We come to Żelazowa Wola to be moved. Although we know that the entire estate – the manor house which is no more, the annexe where the Chopins lived, which is essentially the work of later generations, styled according to their tastes, the immediate and further surroundings – does not really bear any resemblance to the place where Fryderyk Chopin entered the world, it still creates a space that affords the visitor an exceptional closeness to the composer.
We come for knowledge, and we take a close look around the interiors of the Birthplace, painstakingly arranged with displays that seek to forge the best possible narrative.
We also come in search of repose, time to reflect, the simple pleasure of escaping from our everyday chores – and then we enter the park. Spread out over more than six hectares, it is a unique work of art, conceived and arranged in every detail, yet at the same time a natural, remarkable modernist memorial to Chopin.
It is the park, more precisely the hundreds of species of flowers and shrubs that grow in it, which is the subject of this book. Let us allow ourselves to be led around Chopin’s birthplace, seeking the flower-beds, learning the charming names of the plants that fill them, getting to know their history, habits and functions.
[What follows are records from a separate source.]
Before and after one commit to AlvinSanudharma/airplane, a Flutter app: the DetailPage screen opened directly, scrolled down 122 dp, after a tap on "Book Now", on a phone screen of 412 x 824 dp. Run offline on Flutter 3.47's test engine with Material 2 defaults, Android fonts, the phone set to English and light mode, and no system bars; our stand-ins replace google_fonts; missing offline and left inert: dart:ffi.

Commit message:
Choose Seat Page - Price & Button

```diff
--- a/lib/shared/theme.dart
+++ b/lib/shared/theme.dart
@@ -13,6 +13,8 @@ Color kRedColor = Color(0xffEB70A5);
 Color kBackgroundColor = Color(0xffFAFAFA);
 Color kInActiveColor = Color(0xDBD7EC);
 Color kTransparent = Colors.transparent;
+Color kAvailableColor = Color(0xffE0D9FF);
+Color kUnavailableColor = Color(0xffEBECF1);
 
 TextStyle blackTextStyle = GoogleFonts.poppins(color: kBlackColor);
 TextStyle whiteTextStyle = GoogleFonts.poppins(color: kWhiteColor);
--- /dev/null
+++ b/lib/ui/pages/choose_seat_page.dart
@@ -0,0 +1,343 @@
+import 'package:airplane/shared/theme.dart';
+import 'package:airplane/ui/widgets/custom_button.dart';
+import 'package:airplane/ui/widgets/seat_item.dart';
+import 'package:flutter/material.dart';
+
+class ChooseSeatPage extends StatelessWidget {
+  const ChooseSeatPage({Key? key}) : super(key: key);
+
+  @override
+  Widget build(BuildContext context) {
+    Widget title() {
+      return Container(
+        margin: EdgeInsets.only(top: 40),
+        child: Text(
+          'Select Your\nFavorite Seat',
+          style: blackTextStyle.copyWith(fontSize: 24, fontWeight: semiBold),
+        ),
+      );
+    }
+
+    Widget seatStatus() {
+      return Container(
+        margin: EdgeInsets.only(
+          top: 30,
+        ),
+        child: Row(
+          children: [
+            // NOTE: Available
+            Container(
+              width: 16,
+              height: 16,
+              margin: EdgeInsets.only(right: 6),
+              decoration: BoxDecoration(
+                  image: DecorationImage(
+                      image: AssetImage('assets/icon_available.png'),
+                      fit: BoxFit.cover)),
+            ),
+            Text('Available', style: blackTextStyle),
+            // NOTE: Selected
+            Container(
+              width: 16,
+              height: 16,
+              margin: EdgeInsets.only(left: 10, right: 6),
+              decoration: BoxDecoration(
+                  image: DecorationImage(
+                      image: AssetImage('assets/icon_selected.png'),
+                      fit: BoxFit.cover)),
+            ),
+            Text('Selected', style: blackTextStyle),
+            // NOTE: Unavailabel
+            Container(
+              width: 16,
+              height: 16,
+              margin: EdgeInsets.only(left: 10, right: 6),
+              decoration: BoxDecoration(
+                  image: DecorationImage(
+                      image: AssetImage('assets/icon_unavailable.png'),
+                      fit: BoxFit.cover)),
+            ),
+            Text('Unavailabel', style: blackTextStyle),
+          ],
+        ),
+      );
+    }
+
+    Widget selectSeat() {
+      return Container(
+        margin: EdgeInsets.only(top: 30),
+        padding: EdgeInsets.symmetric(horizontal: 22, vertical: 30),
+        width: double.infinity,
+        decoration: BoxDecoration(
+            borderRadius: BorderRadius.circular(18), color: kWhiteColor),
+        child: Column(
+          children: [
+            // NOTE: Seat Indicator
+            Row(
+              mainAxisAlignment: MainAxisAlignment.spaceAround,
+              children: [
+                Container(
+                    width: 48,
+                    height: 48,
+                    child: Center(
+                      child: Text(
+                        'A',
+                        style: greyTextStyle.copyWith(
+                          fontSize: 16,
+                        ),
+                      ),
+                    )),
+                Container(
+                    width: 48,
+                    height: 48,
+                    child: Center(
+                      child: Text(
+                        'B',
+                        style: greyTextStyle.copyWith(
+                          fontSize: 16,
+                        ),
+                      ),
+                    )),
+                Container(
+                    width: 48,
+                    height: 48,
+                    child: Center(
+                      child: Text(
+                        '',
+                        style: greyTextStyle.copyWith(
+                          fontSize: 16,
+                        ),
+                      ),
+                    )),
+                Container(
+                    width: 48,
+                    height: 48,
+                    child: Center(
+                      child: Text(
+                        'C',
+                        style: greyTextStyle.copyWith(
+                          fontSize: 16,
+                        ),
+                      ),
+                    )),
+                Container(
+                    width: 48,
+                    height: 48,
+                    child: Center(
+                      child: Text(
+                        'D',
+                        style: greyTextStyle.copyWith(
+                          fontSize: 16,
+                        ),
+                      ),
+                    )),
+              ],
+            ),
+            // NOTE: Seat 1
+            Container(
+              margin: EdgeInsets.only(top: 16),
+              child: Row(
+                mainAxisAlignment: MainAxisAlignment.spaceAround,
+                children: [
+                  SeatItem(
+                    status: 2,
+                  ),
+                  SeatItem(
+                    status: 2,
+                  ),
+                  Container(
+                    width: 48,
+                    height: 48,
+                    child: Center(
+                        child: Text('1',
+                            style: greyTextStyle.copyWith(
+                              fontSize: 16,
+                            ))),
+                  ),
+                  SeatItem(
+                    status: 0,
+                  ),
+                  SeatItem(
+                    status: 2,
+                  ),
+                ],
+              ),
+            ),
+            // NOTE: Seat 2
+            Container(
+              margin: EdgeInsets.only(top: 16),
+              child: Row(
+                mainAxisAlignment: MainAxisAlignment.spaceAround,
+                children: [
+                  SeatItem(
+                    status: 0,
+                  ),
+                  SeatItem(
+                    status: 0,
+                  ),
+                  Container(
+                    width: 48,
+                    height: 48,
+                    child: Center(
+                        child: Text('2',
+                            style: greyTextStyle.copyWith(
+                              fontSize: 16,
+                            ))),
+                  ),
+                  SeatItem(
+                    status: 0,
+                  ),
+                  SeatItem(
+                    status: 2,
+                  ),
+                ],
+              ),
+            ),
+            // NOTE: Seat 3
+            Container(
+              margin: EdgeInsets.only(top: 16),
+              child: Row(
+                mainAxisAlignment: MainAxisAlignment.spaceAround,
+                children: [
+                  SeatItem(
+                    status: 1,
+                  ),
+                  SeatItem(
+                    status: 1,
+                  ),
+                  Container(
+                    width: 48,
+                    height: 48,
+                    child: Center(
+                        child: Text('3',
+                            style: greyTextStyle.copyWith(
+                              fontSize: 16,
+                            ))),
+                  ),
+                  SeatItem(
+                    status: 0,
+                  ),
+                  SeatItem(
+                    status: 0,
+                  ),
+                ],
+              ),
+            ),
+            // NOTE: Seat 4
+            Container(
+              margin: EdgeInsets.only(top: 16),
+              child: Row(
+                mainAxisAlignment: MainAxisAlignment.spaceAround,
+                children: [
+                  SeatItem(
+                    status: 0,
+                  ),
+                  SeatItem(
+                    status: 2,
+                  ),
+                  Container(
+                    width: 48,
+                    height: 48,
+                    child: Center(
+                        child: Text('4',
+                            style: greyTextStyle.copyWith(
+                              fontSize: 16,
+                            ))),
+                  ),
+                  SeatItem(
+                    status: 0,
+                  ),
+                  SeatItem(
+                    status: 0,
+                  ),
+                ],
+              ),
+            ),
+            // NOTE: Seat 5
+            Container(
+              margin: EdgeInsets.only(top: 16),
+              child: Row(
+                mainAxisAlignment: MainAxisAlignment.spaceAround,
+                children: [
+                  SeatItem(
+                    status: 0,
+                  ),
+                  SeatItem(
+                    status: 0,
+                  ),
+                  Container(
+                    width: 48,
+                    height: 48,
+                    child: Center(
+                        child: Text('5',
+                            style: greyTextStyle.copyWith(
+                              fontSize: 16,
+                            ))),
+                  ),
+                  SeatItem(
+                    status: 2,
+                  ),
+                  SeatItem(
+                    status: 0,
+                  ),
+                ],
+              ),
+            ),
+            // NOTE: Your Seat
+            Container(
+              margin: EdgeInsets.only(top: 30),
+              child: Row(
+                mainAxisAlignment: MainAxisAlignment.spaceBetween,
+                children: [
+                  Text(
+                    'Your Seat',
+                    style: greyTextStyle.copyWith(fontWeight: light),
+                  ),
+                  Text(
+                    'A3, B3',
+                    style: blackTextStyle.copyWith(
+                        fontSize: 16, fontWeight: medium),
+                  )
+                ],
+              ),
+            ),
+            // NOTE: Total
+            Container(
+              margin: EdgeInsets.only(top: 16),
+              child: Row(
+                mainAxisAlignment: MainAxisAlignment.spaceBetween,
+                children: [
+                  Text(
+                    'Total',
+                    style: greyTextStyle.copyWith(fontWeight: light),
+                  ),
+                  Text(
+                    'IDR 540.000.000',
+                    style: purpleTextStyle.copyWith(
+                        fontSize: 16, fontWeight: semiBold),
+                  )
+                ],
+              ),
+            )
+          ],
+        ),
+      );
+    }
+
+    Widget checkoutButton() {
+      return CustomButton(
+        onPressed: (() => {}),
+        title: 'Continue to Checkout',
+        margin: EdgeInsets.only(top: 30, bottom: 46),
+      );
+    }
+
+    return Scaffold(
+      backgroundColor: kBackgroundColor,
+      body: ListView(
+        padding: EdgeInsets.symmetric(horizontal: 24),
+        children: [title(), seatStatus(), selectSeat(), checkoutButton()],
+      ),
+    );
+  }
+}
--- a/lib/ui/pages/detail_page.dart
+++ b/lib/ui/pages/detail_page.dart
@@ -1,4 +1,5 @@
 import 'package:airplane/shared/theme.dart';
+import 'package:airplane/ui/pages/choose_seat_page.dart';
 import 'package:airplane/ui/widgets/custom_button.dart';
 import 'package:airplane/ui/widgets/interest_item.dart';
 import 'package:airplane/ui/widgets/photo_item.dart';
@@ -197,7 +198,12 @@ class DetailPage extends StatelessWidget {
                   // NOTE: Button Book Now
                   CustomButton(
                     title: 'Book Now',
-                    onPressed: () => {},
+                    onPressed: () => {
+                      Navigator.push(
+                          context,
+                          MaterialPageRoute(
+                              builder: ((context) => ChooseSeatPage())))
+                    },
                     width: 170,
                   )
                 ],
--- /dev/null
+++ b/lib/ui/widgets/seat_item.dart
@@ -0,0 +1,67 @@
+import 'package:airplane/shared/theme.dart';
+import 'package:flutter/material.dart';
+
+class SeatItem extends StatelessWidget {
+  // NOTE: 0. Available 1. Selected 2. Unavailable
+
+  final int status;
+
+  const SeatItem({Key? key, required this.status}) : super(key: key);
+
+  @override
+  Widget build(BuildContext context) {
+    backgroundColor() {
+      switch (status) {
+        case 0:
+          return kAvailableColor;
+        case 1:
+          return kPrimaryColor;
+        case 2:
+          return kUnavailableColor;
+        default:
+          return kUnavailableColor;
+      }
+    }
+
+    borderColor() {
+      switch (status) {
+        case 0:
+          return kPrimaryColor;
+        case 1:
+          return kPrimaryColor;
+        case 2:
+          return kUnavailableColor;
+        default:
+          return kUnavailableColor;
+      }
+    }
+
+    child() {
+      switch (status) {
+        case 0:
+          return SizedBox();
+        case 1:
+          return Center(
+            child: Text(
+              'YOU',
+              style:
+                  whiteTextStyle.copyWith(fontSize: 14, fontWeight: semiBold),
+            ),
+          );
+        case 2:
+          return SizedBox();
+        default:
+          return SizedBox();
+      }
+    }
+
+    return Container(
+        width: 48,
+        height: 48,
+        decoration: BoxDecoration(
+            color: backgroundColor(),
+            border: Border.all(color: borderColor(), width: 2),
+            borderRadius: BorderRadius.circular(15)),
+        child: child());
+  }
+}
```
One thing is certain: anyone who embarks on such an enhanced stroll around the park at Żelazowa Wola will want to find out more and more about it, returning to it in all the seasons of the year.